B.C.’s AirCare program, which many Metro Vancouver motorists have regarded as a costly headache despite its vaunted role in cutting carbon dioxide emissions, is being phased out.
The provincial government announced Thursday that the 20-year-old AirCare will stop tailpipe testing of light cars and trucks at the end of 2014 and turn its attention to heavy-duty diesel vehicles.
Environment Minister Terry Lake said newer cars are much cleaner now — a point argued over the years by AirCare’s many critics.
“With new technology in cars, what we’re seeing is the incremental benefits to the airshed are smaller and smaller,” Lake said Thursday.
The Environment Ministry has estimated the AirCare program takes 20,000 tonnes of CO2 emissions out of the lower Fraser Valley airshed every year.

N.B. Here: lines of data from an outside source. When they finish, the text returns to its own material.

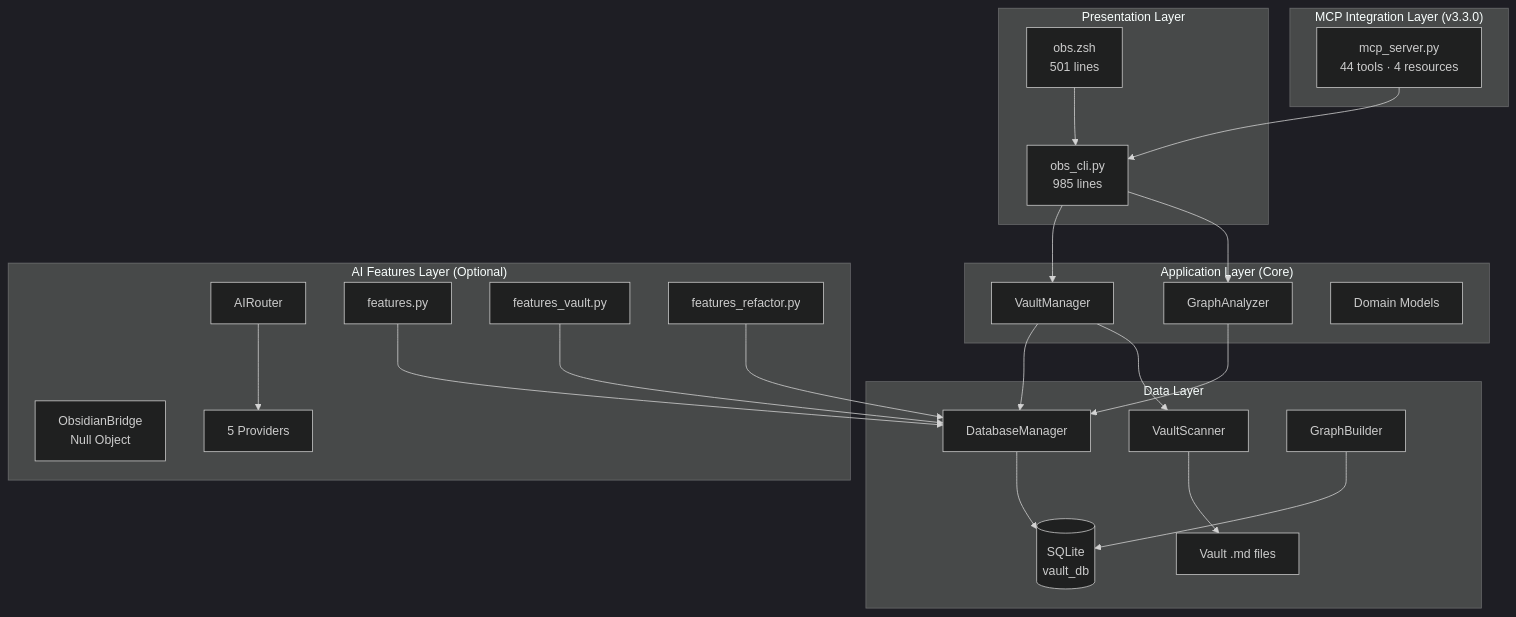
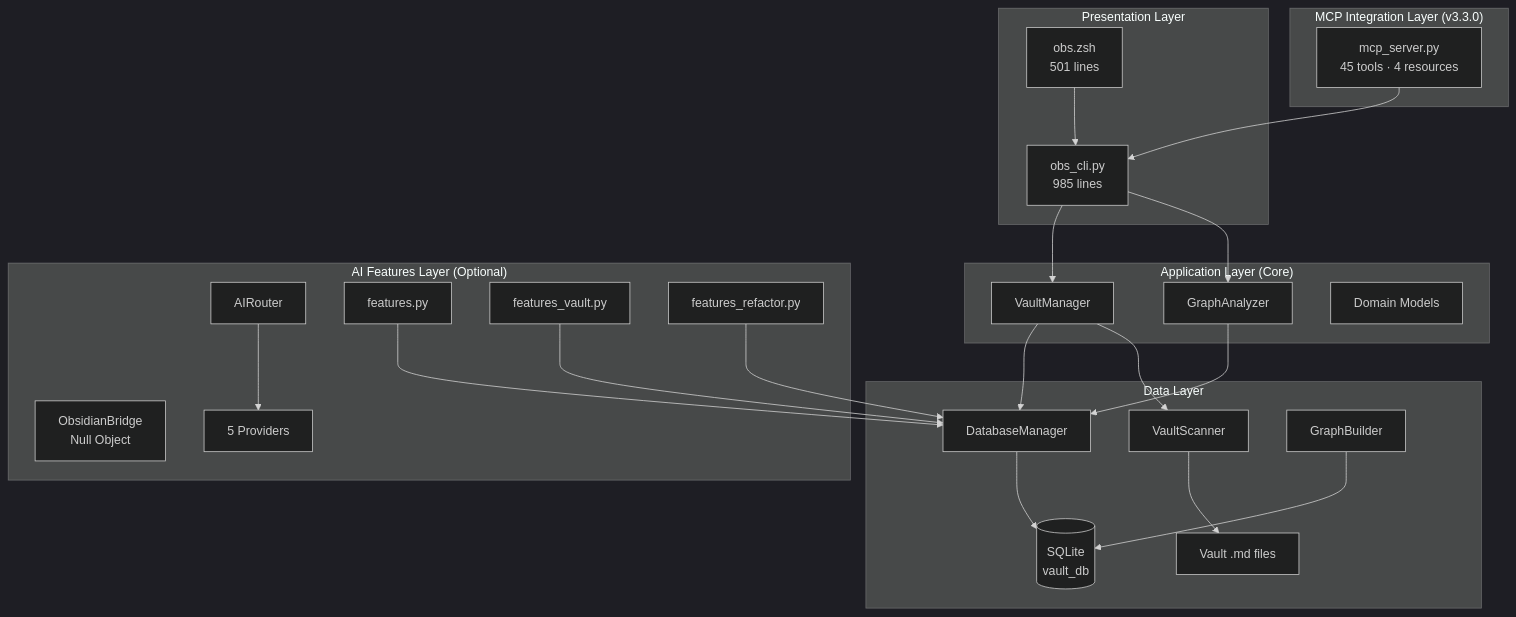
Before and after one commit to Data-Wise/obsidian-cli-ops: the first of 10 diagrams in docs_mkdocs/developer/architecture.md, drawn with Mermaid (dark theme). The commit also changed other lines of this file and 15 other files, not shown here.

````diff
--- a/docs_mkdocs/developer/architecture.md
+++ b/docs_mkdocs/developer/architecture.md
@@ -11,49 +11,49 @@
 ```mermaid
 flowchart TD
     subgraph Presentation["Presentation Layer"]
         Z[obs.zsh\n501 lines]
         P[obs_cli.py\n985 lines]
     end
 
     subgraph MCP["MCP Integration Layer (v3.3.0)"]
-        M[mcp_server.py\n44 tools · 4 resources]
+        M[mcp_server.py\n45 tools · 4 resources]
     end
 
     subgraph Core["Application Layer (Core)"]
         VM[VaultManager]
         GA[GraphAnalyzer]
         DM[Domain Models]
     end
 
     subgraph AI["AI Features Layer (Optional)"]
         AR[AIRouter]
         FT[features.py]
         FV[features_vault.py]
         FR[features_refactor.py]
         OB[ObsidianBridge\nNull Object]
         PR[5 Providers]
     end
 
     subgraph Data["Data Layer"]
         DB[DatabaseManager]
         VS[VaultScanner]
         GB[GraphBuilder]
         SQ[(SQLite\nvault_db)]
         FS[Vault .md files]
     end
 
     Z --> P
     P --> VM
     P --> GA
     M --> P
     VM --> DB
     GA --> DB
     VM --> VS
     VS --> FS
     FT --> DB
     FV --> DB
     FR --> DB
     AR --> PR
     DB --> SQ
     GB --> SQ
 ```
````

Passenger vehicles are exempt from the program for the first seven model years. Drivers of vehicles manufactured before 1992 pay $23 each year for tests while owners of newer vehicles pay $46 for tests every two years after the seven-year exemption.
Lake called the fees a significant cost to families.
AirCare was introduced in 1992 because of warnings from experts that Vancouver’s air quality would be worse than that of Los Angeles by 2010